>>>

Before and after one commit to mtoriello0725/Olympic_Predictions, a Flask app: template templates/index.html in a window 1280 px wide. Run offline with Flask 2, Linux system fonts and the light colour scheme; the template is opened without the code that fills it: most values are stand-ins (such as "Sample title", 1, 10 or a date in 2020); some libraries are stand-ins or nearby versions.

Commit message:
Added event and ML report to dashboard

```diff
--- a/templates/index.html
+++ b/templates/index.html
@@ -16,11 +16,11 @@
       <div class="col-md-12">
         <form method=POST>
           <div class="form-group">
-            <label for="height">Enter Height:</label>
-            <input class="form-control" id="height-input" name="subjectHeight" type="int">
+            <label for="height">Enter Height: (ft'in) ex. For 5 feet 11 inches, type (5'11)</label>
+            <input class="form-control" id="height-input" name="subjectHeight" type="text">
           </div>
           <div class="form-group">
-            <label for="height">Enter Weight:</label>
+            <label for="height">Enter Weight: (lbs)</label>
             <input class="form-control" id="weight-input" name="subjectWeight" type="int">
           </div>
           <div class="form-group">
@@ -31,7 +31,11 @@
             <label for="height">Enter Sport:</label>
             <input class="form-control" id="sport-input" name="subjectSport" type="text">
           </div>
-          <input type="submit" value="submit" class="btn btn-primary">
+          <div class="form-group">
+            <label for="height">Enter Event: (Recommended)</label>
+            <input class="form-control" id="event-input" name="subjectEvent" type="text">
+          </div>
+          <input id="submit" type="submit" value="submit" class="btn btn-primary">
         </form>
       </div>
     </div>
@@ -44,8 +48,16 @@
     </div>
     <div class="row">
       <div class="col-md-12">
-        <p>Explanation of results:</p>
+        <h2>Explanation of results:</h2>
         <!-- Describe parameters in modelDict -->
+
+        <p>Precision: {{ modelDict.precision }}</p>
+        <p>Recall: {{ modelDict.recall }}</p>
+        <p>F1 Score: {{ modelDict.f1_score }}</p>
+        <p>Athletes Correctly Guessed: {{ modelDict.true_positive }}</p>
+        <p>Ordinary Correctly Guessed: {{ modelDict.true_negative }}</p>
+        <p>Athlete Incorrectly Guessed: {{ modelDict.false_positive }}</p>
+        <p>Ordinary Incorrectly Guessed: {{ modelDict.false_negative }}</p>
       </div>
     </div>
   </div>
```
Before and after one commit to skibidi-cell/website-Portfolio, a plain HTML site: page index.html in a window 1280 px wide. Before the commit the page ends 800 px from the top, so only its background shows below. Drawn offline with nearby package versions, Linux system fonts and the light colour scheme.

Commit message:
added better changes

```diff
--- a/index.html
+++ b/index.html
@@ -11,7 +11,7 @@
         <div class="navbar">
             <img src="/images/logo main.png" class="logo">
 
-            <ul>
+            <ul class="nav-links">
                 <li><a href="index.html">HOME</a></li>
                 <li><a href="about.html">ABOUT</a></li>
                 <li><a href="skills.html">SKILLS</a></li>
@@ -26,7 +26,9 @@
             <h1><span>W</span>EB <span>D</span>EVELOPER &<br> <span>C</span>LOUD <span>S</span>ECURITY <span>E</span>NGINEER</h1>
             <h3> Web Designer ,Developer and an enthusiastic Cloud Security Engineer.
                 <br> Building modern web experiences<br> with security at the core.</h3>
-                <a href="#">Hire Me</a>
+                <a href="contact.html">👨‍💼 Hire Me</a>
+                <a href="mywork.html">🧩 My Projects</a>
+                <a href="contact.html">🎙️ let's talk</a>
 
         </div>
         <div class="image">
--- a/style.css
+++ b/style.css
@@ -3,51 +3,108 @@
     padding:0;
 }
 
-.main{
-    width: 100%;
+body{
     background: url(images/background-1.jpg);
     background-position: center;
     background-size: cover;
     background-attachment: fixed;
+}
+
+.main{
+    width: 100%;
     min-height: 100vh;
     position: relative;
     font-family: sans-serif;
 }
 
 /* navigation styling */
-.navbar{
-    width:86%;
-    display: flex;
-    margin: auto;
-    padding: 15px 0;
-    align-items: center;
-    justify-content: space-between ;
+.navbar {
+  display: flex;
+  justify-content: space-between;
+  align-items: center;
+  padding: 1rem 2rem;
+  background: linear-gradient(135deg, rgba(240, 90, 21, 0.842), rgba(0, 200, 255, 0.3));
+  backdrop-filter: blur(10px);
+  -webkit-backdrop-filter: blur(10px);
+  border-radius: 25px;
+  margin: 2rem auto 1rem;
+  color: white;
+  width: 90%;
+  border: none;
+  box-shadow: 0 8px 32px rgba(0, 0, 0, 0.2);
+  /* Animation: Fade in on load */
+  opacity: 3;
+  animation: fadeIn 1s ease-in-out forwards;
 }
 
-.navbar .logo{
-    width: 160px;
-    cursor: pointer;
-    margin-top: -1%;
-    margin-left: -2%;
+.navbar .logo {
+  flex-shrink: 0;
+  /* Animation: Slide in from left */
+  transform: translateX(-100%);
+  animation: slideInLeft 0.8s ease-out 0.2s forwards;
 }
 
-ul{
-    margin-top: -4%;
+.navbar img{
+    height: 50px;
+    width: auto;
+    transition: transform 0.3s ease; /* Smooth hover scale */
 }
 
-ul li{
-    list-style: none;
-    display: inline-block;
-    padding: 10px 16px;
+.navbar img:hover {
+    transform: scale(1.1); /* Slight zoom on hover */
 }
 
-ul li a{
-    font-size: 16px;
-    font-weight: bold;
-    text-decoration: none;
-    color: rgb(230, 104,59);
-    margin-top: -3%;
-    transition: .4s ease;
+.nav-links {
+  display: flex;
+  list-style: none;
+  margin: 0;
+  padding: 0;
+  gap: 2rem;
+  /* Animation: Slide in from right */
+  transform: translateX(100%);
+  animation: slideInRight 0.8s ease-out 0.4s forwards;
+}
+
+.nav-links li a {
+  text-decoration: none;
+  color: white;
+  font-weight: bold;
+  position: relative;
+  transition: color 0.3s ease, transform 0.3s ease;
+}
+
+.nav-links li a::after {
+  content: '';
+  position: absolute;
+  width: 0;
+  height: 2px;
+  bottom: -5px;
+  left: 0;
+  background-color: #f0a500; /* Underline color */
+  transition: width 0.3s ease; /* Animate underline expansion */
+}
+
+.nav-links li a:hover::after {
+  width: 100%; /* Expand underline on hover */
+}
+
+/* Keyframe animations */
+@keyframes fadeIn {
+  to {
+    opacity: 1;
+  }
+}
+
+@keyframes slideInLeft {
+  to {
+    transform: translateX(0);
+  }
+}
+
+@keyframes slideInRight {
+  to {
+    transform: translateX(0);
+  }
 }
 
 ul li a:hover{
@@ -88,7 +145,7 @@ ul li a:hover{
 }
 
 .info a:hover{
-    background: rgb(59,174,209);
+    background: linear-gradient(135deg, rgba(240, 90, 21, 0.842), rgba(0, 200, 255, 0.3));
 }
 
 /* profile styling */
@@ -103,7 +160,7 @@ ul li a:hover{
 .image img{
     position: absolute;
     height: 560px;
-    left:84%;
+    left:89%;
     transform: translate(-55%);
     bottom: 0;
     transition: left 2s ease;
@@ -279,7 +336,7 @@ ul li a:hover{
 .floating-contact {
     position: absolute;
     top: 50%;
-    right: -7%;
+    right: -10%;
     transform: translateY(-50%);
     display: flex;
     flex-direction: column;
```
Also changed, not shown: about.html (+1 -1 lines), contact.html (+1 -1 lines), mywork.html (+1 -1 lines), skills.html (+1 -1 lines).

<<<

TO DO - Copy out the records shown above, every one, exactly.

EXERCISE ANSWER -
Before and after one commit to mtoriello0725/Olympic_Predictions, a Flask app: template templates/index.html in a window 1280 px wide. Run offline with Flask 2, Linux system fonts and the light colour scheme; the template is opened without the code that fills it: most values are stand-ins (such as "Sample title", 1, 10 or a date in 2020); some libraries are stand-ins or nearby versions.

Commit message:
Added event and ML report to dashboard

```diff
--- a/templates/index.html
+++ b/templates/index.html
@@ -16,11 +16,11 @@
       <div class="col-md-12">
         <form method=POST>
           <div class="form-group">
-            <label for="height">Enter Height:</label>
-            <input class="form-control" id="height-input" name="subjectHeight" type="int">
+            <label for="height">Enter Height: (ft'in) ex. For 5 feet 11 inches, type (5'11)</label>
+            <input class="form-control" id="height-input" name="subjectHeight" type="text">
           </div>
           <div class="form-group">
-            <label for="height">Enter Weight:</label>
+            <label for="height">Enter Weight: (lbs)</label>
             <input class="form-control" id="weight-input" name="subjectWeight" type="int">
           </div>
           <div class="form-group">
@@ -31,7 +31,11 @@
             <label for="height">Enter Sport:</label>
             <input class="form-control" id="sport-input" name="subjectSport" type="text">
           </div>
-          <input type="submit" value="submit" class="btn btn-primary">
+          <div class="form-group">
+            <label for="height">Enter Event: (Recommended)</label>
+            <input class="form-control" id="event-input" name="subjectEvent" type="text">
+          </div>
+          <input id="submit" type="submit" value="submit" class="btn btn-primary">
         </form>
       </div>
     </div>
@@ -44,8 +48,16 @@
     </div>
     <div class="row">
       <div class="col-md-12">
-        <p>Explanation of results:</p>
+        <h2>Explanation of results:</h2>
         <!-- Describe parameters in modelDict -->
+
+        <p>Precision: {{ modelDict.precision }}</p>
+        <p>Recall: {{ modelDict.recall }}</p>
+        <p>F1 Score: {{ modelDict.f1_score }}</p>
+        <p>Athletes Correctly Guessed: {{ modelDict.true_positive }}</p>
+        <p>Ordinary Correctly Guessed: {{ modelDict.true_negative }}</p>
+        <p>Athlete Incorrectly Guessed: {{ modelDict.false_positive }}</p>
+        <p>Ordinary Incorrectly Guessed: {{ modelDict.false_negative }}</p>
       </div>
     </div>
   </div>
```
Before and after one commit to skibidi-cell/website-Portfolio, a plain HTML site: page index.html in a window 1280 px wide. Before the commit the page ends 800 px from the top, so only its background shows below. Drawn offline with nearby package versions, Linux system fonts and the light colour scheme.

Commit message:
added better changes

```diff
--- a/index.html
+++ b/index.html
@@ -11,7 +11,7 @@
         <div class="navbar">
             <img src="/images/logo main.png" class="logo">
 
-            <ul>
+            <ul class="nav-links">
                 <li><a href="index.html">HOME</a></li>
                 <li><a href="about.html">ABOUT</a></li>
                 <li><a href="skills.html">SKILLS</a></li>
@@ -26,7 +26,9 @@
             <h1><span>W</span>EB <span>D</span>EVELOPER &<br> <span>C</span>LOUD <span>S</span>ECURITY <span>E</span>NGINEER</h1>
             <h3> Web Designer ,Developer and an enthusiastic Cloud Security Engineer.
                 <br> Building modern web experiences<br> with security at the core.</h3>
-                <a href="#">Hire Me</a>
+                <a href="contact.html">👨‍💼 Hire Me</a>
+                <a href="mywork.html">🧩 My Projects</a>
+                <a href="contact.html">🎙️ let's talk</a>
 
         </div>
         <div class="image">
--- a/style.css
+++ b/style.css
@@ -3,51 +3,108 @@
     padding:0;
 }
 
-.main{
-    width: 100%;
+body{
     background: url(images/background-1.jpg);
     background-position: center;
     background-size: cover;
     background-attachment: fixed;
+}
+
+.main{
+    width: 100%;
     min-height: 100vh;
     position: relative;
     font-family: sans-serif;
 }
 
 /* navigation styling */
-.navbar{
-    width:86%;
-    display: flex;
-    margin: auto;
-    padding: 15px 0;
-    align-items: center;
-    justify-content: space-between ;
+.navbar {
+  display: flex;
+  justify-content: space-between;
+  align-items: center;
+  padding: 1rem 2rem;
+  background: linear-gradient(135deg, rgba(240, 90, 21, 0.842), rgba(0, 200, 255, 0.3));
+  backdrop-filter: blur(10px);
+  -webkit-backdrop-filter: blur(10px);
+  border-radius: 25px;
+  margin: 2rem auto 1rem;
+  color: white;
+  width: 90%;
+  border: none;
+  box-shadow: 0 8px 32px rgba(0, 0, 0, 0.2);
+  /* Animation: Fade in on load */
+  opacity: 3;
+  animation: fadeIn 1s ease-in-out forwards;
 }
 
-.navbar .logo{
-    width: 160px;
-    cursor: pointer;
-    margin-top: -1%;
-    margin-left: -2%;
+.navbar .logo {
+  flex-shrink: 0;
+  /* Animation: Slide in from left */
+  transform: translateX(-100%);
+  animation: slideInLeft 0.8s ease-out 0.2s forwards;
 }
 
-ul{
-    margin-top: -4%;
+.navbar img{
+    height: 50px;
+    width: auto;
+    transition: transform 0.3s ease; /* Smooth hover scale */
 }
 
-ul li{
-    list-style: none;
-    display: inline-block;
-    padding: 10px 16px;
+.navbar img:hover {
+    transform: scale(1.1); /* Slight zoom on hover */
 }
 
-ul li a{
-    font-size: 16px;
-    font-weight: bold;
-    text-decoration: none;
-    color: rgb(230, 104,59);
-    margin-top: -3%;
-    transition: .4s ease;
+.nav-links {
+  display: flex;
+  list-style: none;
+  margin: 0;
+  padding: 0;
+  gap: 2rem;
+  /* Animation: Slide in from right */
+  transform: translateX(100%);
+  animation: slideInRight 0.8s ease-out 0.4s forwards;
+}
+
+.nav-links li a {
+  text-decoration: none;
+  color: white;
+  font-weight: bold;
+  position: relative;
+  transition: color 0.3s ease, transform 0.3s ease;
+}
+
+.nav-links li a::after {
+  content: '';
+  position: absolute;
+  width: 0;
+  height: 2px;
+  bottom: -5px;
+  left: 0;
+  background-color: #f0a500; /* Underline color */
+  transition: width 0.3s ease; /* Animate underline expansion */
+}
+
+.nav-links li a:hover::after {
+  width: 100%; /* Expand underline on hover */
+}
+
+/* Keyframe animations */
+@keyframes fadeIn {
+  to {
+    opacity: 1;
+  }
+}
+
+@keyframes slideInLeft {
+  to {
+    transform: translateX(0);
+  }
+}
+
+@keyframes slideInRight {
+  to {
+    transform: translateX(0);
+  }
 }
 
 ul li a:hover{
@@ -88,7 +145,7 @@ ul li a:hover{
 }
 
 .info a:hover{
-    background: rgb(59,174,209);
+    background: linear-gradient(135deg, rgba(240, 90, 21, 0.842), rgba(0, 200, 255, 0.3));
 }
 
 /* profile styling */
@@ -103,7 +160,7 @@ ul li a:hover{
 .image img{
     position: absolute;
     height: 560px;
-    left:84%;
+    left:89%;
     transform: translate(-55%);
     bottom: 0;
     transition: left 2s ease;
@@ -279,7 +336,7 @@ ul li a:hover{
 .floating-contact {
     position: absolute;
     top: 50%;
-    right: -7%;
+    right: -10%;
     transform: translateY(-50%);
     display: flex;
     flex-direction: column;
```
Also changed, not shown: about.html (+1 -1 lines), contact.html (+1 -1 lines), mywork.html (+1 -1 lines), skills.html (+1 -1 lines).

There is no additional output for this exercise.